YOUR TASK: Check each line below for "sheet" and say how many have it, with no other words.

[GIVEN DATA Boundary: Start]

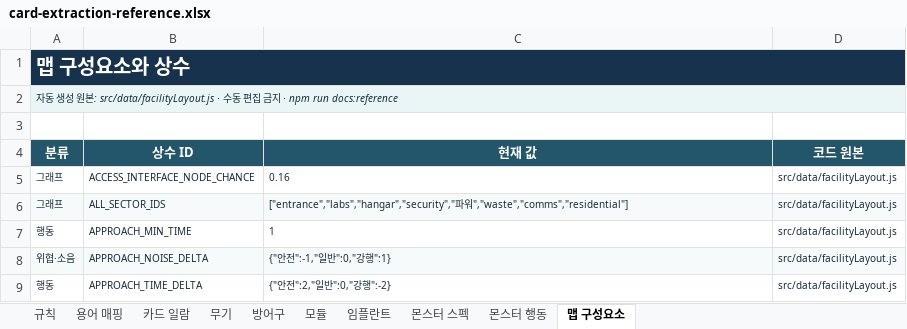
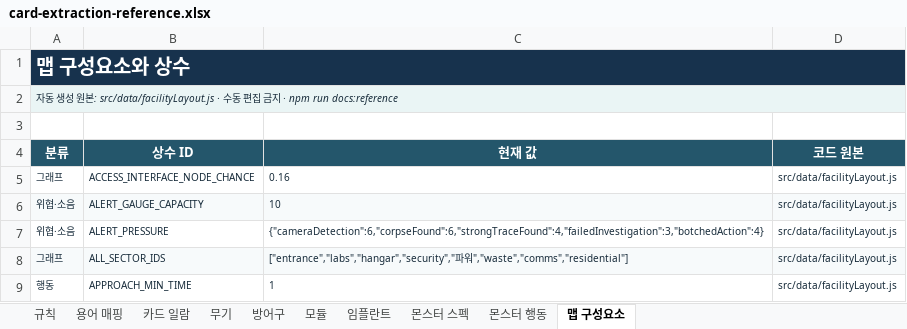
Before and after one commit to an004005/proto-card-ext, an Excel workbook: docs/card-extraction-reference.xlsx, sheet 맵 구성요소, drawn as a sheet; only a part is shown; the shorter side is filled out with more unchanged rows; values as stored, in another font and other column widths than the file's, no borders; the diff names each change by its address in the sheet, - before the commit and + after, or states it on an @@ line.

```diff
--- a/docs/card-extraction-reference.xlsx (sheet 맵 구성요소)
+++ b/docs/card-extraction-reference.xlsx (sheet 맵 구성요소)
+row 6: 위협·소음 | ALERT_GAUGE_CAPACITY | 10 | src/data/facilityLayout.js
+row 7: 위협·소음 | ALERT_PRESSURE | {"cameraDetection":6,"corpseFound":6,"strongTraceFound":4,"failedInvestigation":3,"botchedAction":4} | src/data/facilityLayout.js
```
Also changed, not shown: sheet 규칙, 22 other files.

[GIVEN DATA Boundary: End]

RESPONSE TO THIS EXERCISE: 4